WHAT IS NEEDED =
Make an exact copy of the entries, taking out every picture.

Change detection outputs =
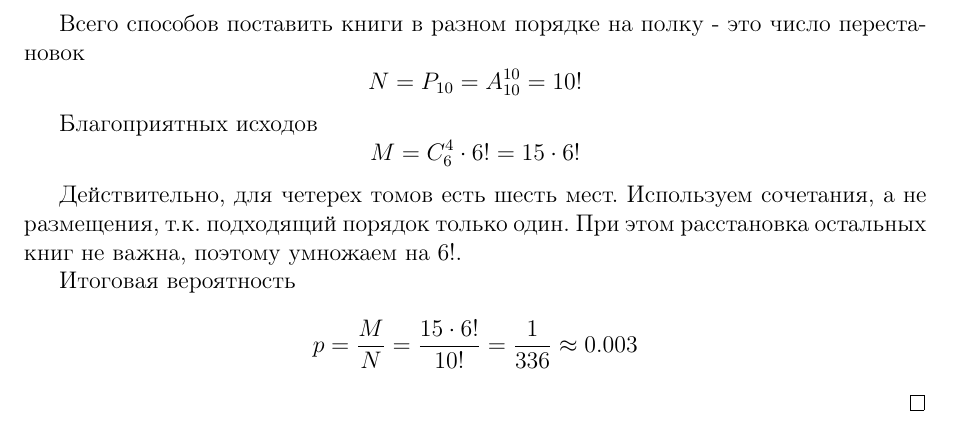
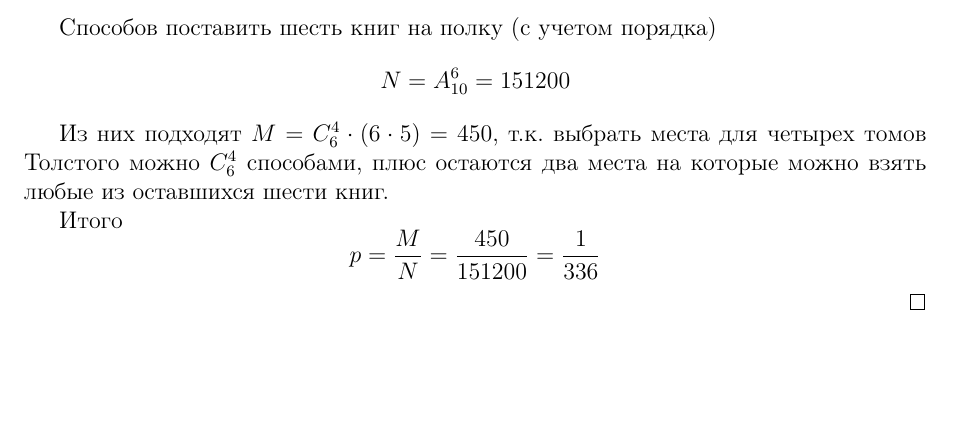
Before and after one commit to Wicirelllis/miem-docs, a LaTeX document (ИТСС/7-8 Теория вероятностей/hw_1/hw_1.tex): part of page 2 of 2, cut at the place of the change, the shorter picture padded with empty space. Compiled offline with pdfLaTeX.

Commit message:
Исправил решение 3 задачи

```diff
--- a/ИТСС/7-8 Теория вероятностей/hw_1/hw_1.tex
+++ b/ИТСС/7-8 Теория вероятностей/hw_1/hw_1.tex
@@ -54,15 +54,12 @@ $$p = \frac{M_1 + M_2}{N} = \frac{2365}{6930} \approx 0.34$$
 В стопке на полу в случайном порядке лежат 10 книг, среди которых имеются четыре тома романа “Война и мир”. Прежде, чем поставить книгу на полку, Федор Ридов ее прочитывает. Найти вероятность того, что после установки 6 книг Федор прочтет весь роман Л.Н. Толстого, причем в правильном порядке, но не обязательно подряд.
 \end{problem}
 \begin{solution}
-Всего способов поставить книги в разном порядке на полку - это число перестановок
-$$N = P_{10} = A_{10}^{10} = 10!$$
+Способов поставить шесть книг на полку (с учетом порядка)
+$$N = A_{10}^6 = 151200$$
 
-Благоприятных исходов
-$$M = C_6^4 \cdot 6! = 15 \cdot 6!$$
+Из них подходят $M = C_6^4 \cdot (6 \cdot 5) = 450$, т.к. выбрать места для четырех томов Толстого можно $C_6^4$ способами, плюс остаются два места на которые можно взять любые из оставшихся шести книг.
 
-Действительно, для четерех томов есть шесть мест. Используем сочетания, а не размещения, т.к. подходящий порядок только один. При этом расстановка остальных книг не важна, поэтому умножаем на $6!$.
-
-Итоговая вероятность
-$$p = \frac{M}{N} = \frac{15 \cdot 6!}{10!} = \frac{1}{336} \approx 0.003$$
+Итого
+$$p = \frac{M}{N} = \frac{450}{151200} = \frac{1}{336}$$
 \end{solution}
 \end{document}
```
Also changed, not shown: ИТСС/7-8 Теория вероятностей/hw_1/hw_1.pdf.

WRITTEN RESPONSE =
Before and after one commit to Wicirelllis/miem-docs, a LaTeX document (ИТСС/7-8 Теория вероятностей/hw_1/hw_1.tex): part of page 2 of 2, cut at the place of the change, the shorter picture padded with empty space. Compiled offline with pdfLaTeX.

Commit message:
Исправил решение 3 задачи

```diff
--- a/ИТСС/7-8 Теория вероятностей/hw_1/hw_1.tex
+++ b/ИТСС/7-8 Теория вероятностей/hw_1/hw_1.tex
@@ -54,15 +54,12 @@ $$p = \frac{M_1 + M_2}{N} = \frac{2365}{6930} \approx 0.34$$
 В стопке на полу в случайном порядке лежат 10 книг, среди которых имеются четыре тома романа “Война и мир”. Прежде, чем поставить книгу на полку, Федор Ридов ее прочитывает. Найти вероятность того, что после установки 6 книг Федор прочтет весь роман Л.Н. Толстого, причем в правильном порядке, но не обязательно подряд.
 \end{problem}
 \begin{solution}
-Всего способов поставить книги в разном порядке на полку - это число перестановок
-$$N = P_{10} = A_{10}^{10} = 10!$$
+Способов поставить шесть книг на полку (с учетом порядка)
+$$N = A_{10}^6 = 151200$$
 
-Благоприятных исходов
-$$M = C_6^4 \cdot 6! = 15 \cdot 6!$$
+Из них подходят $M = C_6^4 \cdot (6 \cdot 5) = 450$, т.к. выбрать места для четырех томов Толстого можно $C_6^4$ способами, плюс остаются два места на которые можно взять любые из оставшихся шести книг.
 
-Действительно, для четерех томов есть шесть мест. Используем сочетания, а не размещения, т.к. подходящий порядок только один. При этом расстановка остальных книг не важна, поэтому умножаем на $6!$.
-
-Итоговая вероятность
-$$p = \frac{M}{N} = \frac{15 \cdot 6!}{10!} = \frac{1}{336} \approx 0.003$$
+Итого
+$$p = \frac{M}{N} = \frac{450}{151200} = \frac{1}{336}$$
 \end{solution}
 \end{document}
```
Also changed, not shown: ИТСС/7-8 Теория вероятностей/hw_1/hw_1.pdf.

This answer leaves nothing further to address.